. The casualty toll at the end of the day was 28 and 600 people were injured, including 61 peacekeepers and 55 police officers. U.N. spokeswoman Isabella Karlowitz said 110 houses and 16 churches were destroyed. She also reported that around 3,600 people had been made homeless by the violence, including but not limited to Serbs, Roma
, and Ashkali
 Attacks on Kosovo Serbs
Remains of Serbian Orthodox Church of Holy Salvation from XIV century, destroyed in March 2004.
The violence quickly spread to other parts of Kosovo, with Kosovo Serb communities and religious and cultural symbols attacked by crowds of Albanians. Some of these locations were ostensibly under the protection of KFOR at the time. During the riots and violence, eight Kosovo Serbians were killed.
The sites of violence included[citation needed
- Belo Polje - Serb returnees attacked
- Čaglavica - 11 Serb houses set on fire,5 Serbs killed. 17 Swedish soldiers wounded.
- Kosovo Polje - Serb houses and a hospital set on fire;
- Lipljan - gunfights between KFOR and Albanians,4 Serbs killed, remaining Serbs took refugee in Orthodox Church which was attacked;
- Peć - rioting in which UN offices were attacked; one Albanian killed by UN police.
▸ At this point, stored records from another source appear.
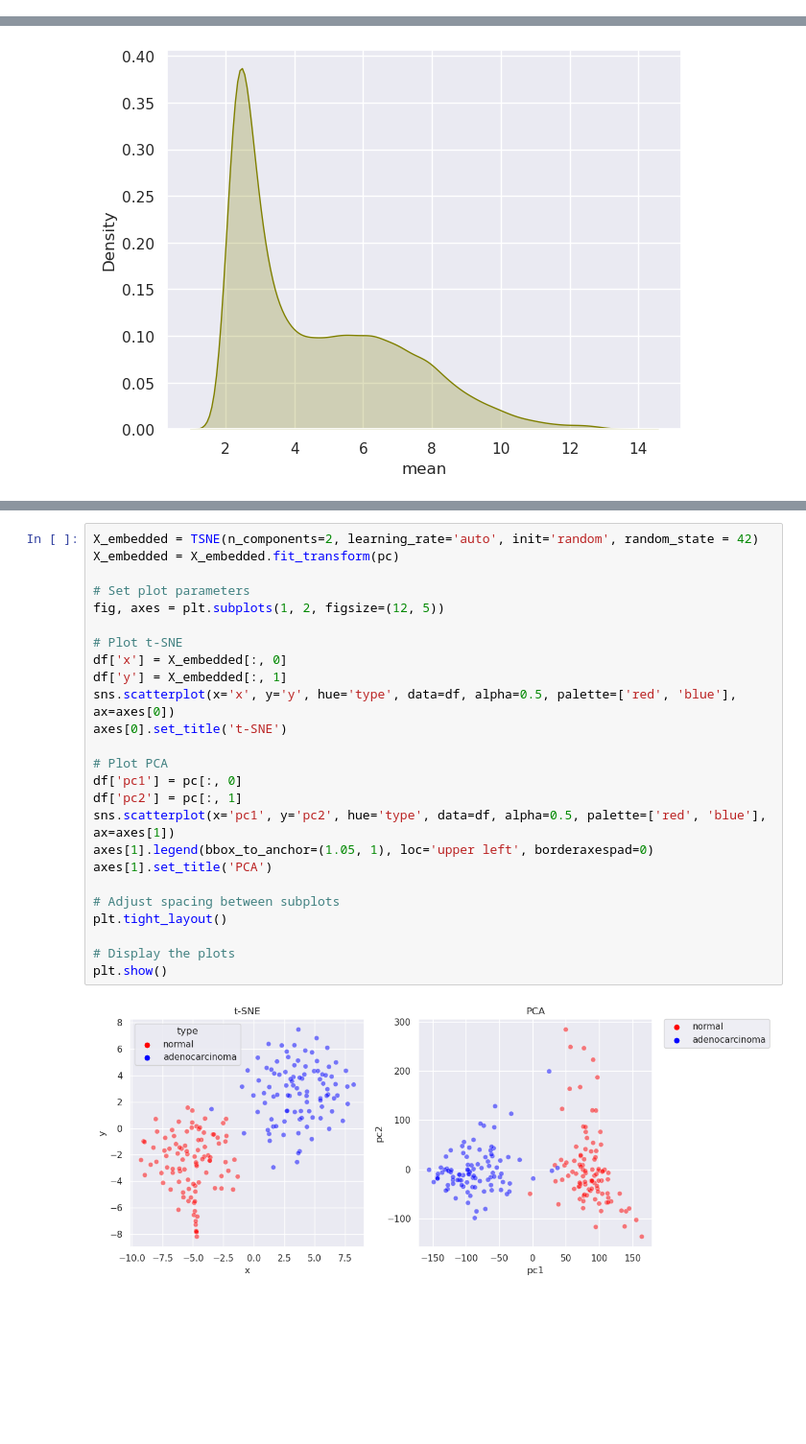
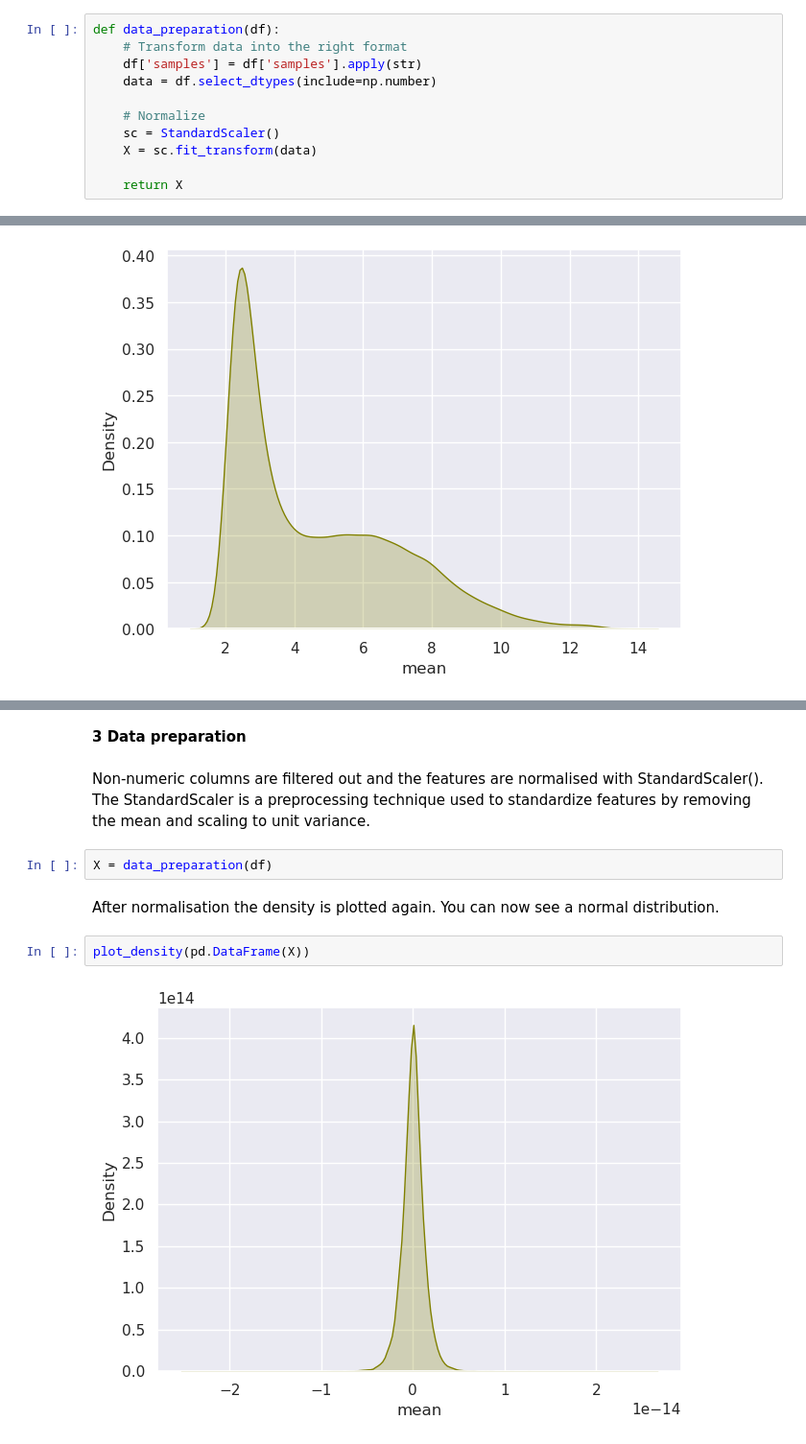
Before and after one commit to anoekkooijmans/Data-science-3-portfolio, a Jupyter notebook: Week_02.ipynb, the cells around one changed output, grey strips where cells are left out. Shown at 96% size. Cells and saved outputs as stored; diff of their text form; blank space fills up the shorter version.

```diff
--- a/Week_02.ipynb
+++ b/Week_02.ipynb
@@ -95,0 +77,11 @@ def dimension_reduction(df):
+# %%
+def data_preparation(df):
+    # Transform data into the right format
+    df['samples'] = df['samples'].apply(str)
+    data = df.select_dtypes(include=np.number)
+
+    # Normalize
+    sc = StandardScaler()
+    X = sc.fit_transform(data)
+
+    return X
@@ -114,27 +205,12 @@ No artists with labels found to put in legend.  Note that artists whose label st
-# %%
-X_embedded = TSNE(n_components=2, learning_rate='auto', init='random', random_state = 42)
-X_embedded = X_embedded.fit_transform(pc)
-
-# Set plot parameters
-fig, axes = plt.subplots(1, 2, figsize=(12, 5))
-
-# Plot t-SNE
-df['x'] = X_embedded[:, 0]
-df['y'] = X_embedded[:, 1]
-sns.scatterplot(x='x', y='y', hue='type', data=df, alpha=0.5, palette=['red', 'blue'], ax=axes[0])
-axes[0].set_title('t-SNE')
-
-# Plot PCA
-df['pc1'] = pc[:, 0]
-df['pc2'] = pc[:, 1]
-sns.scatterplot(x='pc1', y='pc2', hue='type', data=df, alpha=0.5, palette=['red', 'blue'], ax=axes[1])
-axes[1].legend(bbox_to_anchor=(1.05, 1), loc='upper left', borderaxespad=0)
-axes[1].set_title('PCA')
-
-# Adjust spacing between subplots
-plt.tight_layout()
-
-# Display the plots
-plt.show()
-# %% [output]
-[figure, removed]
+# %% [markdown]
+**3 Data preparation**
+# %% [markdown]
+Non-numeric columns are filtered out and the features are normalised with StandardScaler(). The StandardScaler is a preprocessing technique used to standardize features by removing the mean and scaling to unit variance.
+# %%
+X = data_preparation(df)
+# %% [markdown]
+After normalisation the density is plotted again. You can now see a normal distribution.
+# %%
+plot_density(pd.DataFrame(X))
+# %% [output]
+[figure, added]
```
Also changed, not shown: parts of 39 cells of this notebook, 4 other files.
- Pristina - all remaining Serbs evacuated or forced out
- Gnjilane - all remaining Serbs evacuated or forced out
- Cernica, Serb village near Gnjilane - 3 Serbs killed
- Svinjare, Serb village near Kosovska Mitrovica - 4 Serbs killed
- Obilić - Serb houses burnt, all Serbs chased out
- Vitina - Attack on church prevented by US Army KFOR troops, Orthodox priest injured, demonstrators threw rocks at US Army soldiers and set fire to many Serb homes
- Drajkovce, village near Štrpce - 2 Serbs killed
- Grabac - Serbian village, most Serbians evacuated by Italian peacekeepers to Osojane Serbian village, some parts of Grabac attacked.